Under the Spanish sun

I spend several months each year in Andalucia, southern Spain not far from where Sergio Leone filmed his spaghetti westerns. Part of the landscape is Europe's only desert but in general I have come to love the bare, arid mountains with orange, almond and olive groves on dusty slopes. One downside of the region has been the spread of plasticulture, small village sized areas of plastic greenhouse type plantations.
Andalucia, and in particular Almeria, has learned quickly that fast track growing of fruit and vegetables under plastic (to retain what moisture there is in the ground) is a little goldmine.It is probably the most lucrative business there is in that part of the world.
I decided to enter some competitions, not that I have had much luck in the past) but when I look at other entries I notice a lot of bandwagon jumping going on. The current flavour of thrillers seems to have moved away from kickass heroes with a heart of gold, to psychological thrillers such as 'Girl On A Train'.
I'm reading it now and I must say I have noticed the structural simialarity to 'Gone Girl',  a two-hander, alternating chapters. getting into the minds of the two main characters. It's an effective formula and a mile away from Jack Reacher or Jason Bourne.

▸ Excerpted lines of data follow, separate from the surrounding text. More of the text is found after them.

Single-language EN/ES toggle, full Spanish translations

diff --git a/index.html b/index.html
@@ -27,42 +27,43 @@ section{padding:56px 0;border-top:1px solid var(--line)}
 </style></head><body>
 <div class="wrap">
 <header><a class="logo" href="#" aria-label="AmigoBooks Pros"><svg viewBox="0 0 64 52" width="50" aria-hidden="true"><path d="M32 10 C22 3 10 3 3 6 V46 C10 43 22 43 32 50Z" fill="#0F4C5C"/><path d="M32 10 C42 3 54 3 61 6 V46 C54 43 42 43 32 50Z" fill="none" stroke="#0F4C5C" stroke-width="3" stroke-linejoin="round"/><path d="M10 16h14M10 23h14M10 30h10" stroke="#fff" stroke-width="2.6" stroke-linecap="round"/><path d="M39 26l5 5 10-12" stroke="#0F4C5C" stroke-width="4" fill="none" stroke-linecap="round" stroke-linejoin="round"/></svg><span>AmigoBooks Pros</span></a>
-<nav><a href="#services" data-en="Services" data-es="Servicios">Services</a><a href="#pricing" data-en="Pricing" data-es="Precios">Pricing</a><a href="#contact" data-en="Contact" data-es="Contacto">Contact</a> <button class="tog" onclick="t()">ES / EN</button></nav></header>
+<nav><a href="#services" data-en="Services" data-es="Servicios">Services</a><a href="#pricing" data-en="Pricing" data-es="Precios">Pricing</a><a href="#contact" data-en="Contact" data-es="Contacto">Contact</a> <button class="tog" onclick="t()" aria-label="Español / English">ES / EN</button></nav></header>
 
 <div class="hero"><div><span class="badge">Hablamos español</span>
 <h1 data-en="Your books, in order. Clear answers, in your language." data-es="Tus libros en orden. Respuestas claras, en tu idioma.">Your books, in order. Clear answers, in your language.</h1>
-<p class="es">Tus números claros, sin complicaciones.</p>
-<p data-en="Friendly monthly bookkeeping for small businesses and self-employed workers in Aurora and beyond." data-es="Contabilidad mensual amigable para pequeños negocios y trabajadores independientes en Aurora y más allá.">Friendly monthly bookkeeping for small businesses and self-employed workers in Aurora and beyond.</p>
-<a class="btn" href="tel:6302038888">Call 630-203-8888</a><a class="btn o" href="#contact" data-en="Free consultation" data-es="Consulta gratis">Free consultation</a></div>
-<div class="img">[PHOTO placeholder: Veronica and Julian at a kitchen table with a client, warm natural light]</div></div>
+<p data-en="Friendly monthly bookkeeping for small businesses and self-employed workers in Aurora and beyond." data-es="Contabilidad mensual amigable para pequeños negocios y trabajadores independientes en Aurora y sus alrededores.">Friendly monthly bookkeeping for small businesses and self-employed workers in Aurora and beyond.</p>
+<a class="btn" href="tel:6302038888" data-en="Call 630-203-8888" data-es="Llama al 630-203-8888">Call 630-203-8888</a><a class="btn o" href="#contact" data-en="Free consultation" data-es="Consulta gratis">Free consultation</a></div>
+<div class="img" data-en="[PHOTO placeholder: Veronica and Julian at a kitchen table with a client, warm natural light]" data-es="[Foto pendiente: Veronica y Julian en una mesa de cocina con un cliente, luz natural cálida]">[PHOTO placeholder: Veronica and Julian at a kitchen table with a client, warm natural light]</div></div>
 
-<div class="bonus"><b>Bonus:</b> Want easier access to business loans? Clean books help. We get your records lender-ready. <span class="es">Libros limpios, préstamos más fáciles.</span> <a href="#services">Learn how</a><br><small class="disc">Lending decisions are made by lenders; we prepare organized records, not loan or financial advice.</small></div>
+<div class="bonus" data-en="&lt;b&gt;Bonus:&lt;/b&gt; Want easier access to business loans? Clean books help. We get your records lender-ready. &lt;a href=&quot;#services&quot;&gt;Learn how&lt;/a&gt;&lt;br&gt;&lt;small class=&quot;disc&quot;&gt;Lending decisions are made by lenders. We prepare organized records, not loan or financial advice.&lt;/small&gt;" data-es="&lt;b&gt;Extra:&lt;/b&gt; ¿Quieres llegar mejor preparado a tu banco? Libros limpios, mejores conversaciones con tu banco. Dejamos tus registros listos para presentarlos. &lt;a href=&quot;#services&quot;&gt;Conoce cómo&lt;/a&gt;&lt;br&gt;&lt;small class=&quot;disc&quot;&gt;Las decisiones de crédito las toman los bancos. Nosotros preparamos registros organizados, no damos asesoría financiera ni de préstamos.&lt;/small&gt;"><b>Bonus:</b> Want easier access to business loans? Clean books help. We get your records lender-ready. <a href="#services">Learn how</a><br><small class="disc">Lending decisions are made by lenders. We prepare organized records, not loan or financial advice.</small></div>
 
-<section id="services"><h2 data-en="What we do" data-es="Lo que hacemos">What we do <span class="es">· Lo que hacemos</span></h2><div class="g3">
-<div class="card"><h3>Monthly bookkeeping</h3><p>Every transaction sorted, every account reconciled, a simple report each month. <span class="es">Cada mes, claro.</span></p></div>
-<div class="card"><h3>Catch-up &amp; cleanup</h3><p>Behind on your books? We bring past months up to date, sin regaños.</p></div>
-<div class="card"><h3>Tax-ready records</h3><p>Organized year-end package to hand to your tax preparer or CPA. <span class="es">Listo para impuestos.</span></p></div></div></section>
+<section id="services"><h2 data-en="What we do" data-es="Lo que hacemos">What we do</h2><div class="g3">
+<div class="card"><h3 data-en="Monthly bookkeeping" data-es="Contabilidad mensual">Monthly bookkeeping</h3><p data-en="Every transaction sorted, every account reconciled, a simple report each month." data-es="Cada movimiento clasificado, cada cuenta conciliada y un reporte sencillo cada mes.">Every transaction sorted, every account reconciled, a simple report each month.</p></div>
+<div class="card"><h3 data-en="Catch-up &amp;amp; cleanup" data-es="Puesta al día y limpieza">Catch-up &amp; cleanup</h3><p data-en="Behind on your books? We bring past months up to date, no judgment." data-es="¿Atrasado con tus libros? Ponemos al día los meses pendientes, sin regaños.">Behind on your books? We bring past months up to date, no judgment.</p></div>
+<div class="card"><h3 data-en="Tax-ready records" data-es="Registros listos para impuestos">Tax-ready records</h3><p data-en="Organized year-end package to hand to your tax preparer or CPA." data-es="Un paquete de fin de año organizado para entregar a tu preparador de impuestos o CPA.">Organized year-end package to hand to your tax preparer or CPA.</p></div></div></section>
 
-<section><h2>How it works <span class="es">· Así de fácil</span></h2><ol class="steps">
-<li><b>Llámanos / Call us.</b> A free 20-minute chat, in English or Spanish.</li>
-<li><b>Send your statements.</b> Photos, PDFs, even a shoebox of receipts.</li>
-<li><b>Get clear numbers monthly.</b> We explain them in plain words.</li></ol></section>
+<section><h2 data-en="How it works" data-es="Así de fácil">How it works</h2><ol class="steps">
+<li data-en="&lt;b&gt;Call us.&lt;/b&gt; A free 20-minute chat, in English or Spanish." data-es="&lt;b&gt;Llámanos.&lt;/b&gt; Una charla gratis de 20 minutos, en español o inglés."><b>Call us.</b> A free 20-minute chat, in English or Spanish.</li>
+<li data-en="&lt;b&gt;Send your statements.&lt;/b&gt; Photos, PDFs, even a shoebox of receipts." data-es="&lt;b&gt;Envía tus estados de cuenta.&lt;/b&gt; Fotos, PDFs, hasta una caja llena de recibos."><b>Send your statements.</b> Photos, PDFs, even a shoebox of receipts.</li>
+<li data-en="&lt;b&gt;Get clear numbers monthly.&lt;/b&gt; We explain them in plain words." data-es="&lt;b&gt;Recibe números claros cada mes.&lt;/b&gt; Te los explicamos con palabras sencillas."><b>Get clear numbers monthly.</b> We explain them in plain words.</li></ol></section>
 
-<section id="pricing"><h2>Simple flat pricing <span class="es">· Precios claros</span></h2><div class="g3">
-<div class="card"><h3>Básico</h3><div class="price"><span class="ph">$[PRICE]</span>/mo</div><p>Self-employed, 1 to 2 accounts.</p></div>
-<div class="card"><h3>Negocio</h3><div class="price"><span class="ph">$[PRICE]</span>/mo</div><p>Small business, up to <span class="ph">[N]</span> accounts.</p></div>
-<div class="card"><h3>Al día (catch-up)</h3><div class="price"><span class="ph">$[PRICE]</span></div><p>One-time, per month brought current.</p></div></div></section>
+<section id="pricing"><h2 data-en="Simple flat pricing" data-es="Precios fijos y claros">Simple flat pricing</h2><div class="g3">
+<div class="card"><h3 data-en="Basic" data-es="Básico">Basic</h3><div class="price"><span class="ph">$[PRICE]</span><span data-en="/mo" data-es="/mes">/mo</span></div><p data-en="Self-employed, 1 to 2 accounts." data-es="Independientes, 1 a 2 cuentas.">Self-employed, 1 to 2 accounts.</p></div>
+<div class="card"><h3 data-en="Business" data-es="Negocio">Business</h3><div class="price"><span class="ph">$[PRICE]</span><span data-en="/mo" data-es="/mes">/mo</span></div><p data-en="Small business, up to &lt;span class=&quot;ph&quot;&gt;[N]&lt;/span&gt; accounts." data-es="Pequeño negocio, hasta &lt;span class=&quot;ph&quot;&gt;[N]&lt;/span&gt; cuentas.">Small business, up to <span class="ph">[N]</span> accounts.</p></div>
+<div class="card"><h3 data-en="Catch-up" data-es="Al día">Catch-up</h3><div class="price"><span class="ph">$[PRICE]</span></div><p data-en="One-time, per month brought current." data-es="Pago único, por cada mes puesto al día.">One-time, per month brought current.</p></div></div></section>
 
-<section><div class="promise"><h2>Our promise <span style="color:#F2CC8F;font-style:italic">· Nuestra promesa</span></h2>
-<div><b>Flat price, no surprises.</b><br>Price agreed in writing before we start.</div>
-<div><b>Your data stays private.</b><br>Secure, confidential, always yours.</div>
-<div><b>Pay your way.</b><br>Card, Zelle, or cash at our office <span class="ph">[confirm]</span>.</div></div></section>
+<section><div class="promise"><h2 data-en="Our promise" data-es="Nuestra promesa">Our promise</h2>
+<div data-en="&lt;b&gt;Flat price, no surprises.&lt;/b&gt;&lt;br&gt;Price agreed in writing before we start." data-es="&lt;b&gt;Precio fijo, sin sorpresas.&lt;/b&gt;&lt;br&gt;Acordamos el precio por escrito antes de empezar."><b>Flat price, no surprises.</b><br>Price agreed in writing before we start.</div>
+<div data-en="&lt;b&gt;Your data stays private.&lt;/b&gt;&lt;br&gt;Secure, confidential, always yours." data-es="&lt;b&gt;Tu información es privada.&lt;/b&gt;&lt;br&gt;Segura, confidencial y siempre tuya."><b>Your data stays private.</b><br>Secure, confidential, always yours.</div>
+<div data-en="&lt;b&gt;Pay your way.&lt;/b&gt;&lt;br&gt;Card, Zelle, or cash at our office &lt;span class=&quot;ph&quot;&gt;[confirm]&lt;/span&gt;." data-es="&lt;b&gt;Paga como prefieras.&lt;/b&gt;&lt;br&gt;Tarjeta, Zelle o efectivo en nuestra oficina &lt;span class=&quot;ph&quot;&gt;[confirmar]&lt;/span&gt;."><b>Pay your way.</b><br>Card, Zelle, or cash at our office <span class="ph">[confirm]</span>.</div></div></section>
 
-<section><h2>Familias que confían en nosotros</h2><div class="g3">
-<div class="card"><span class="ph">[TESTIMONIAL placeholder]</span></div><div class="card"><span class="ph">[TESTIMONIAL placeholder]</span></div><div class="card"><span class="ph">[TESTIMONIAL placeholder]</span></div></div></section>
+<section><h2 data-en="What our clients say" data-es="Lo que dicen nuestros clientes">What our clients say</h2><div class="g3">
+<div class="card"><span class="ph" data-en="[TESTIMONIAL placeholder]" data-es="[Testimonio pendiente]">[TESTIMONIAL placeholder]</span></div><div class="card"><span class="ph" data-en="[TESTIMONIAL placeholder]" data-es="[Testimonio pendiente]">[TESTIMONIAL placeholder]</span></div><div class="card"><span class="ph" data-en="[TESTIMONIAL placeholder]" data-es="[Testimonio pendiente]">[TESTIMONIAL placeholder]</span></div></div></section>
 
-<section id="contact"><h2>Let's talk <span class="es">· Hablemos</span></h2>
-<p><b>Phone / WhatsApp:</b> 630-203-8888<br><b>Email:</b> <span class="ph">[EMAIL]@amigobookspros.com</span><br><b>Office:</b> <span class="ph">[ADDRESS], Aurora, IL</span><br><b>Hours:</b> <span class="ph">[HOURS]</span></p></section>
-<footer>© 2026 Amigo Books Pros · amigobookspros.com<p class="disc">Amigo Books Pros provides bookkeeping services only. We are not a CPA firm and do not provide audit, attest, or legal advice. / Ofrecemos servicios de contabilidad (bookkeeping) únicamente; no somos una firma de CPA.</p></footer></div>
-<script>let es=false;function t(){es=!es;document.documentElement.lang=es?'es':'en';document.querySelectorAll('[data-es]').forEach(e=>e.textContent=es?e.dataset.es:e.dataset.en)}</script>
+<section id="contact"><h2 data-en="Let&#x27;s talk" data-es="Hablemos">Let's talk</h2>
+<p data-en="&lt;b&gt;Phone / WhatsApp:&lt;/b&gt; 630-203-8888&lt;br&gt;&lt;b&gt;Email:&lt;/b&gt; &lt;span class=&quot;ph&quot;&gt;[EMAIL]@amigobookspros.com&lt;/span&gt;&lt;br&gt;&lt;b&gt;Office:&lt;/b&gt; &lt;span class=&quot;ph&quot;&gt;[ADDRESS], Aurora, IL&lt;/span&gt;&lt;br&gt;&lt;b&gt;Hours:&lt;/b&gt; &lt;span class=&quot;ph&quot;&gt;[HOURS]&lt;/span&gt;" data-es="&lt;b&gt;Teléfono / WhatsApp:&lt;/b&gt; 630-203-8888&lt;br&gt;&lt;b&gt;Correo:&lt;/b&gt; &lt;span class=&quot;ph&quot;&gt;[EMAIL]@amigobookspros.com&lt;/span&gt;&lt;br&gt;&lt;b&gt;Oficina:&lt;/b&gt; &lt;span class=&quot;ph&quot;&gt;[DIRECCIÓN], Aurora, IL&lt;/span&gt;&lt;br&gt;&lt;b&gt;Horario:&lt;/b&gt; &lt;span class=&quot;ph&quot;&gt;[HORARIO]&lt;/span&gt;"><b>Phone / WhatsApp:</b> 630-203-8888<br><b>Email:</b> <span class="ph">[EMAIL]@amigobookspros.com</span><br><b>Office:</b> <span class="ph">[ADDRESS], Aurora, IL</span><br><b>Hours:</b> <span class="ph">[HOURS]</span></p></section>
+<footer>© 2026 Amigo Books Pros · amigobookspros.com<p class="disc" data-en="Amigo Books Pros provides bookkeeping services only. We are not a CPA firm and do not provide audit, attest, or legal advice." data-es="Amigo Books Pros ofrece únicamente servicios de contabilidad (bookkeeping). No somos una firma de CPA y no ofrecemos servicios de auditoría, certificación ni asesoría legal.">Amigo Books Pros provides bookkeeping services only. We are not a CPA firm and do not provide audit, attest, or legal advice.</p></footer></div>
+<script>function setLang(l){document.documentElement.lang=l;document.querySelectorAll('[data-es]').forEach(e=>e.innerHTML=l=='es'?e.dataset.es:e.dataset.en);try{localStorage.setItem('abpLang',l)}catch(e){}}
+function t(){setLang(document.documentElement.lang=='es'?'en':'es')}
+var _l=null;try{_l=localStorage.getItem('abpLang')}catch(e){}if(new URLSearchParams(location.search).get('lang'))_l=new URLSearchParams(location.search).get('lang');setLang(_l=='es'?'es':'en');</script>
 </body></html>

i wrote the first three chapters of 'Misconception', the surrogacy thriller I mentioned in a previous post. and I'm pretty pleased with it as an entry to the Crimefest UK competition. Until I got home and reread it and now feel it could be a  lot better. It is based on a one-off TV drama I wrote some time ago which in turn is based on a true life surrogacy issue I was involved with personally way back in the day.
At that time I wrote a TV play called 'The Maternal Triangle' and sent it to the BBC. It caused a bit of a stir and resulted in a mini survey in the drama department. The outcome was that no one would believe a woman would act as a surrogate and if she did she would have to be over thirty.
How things have changed.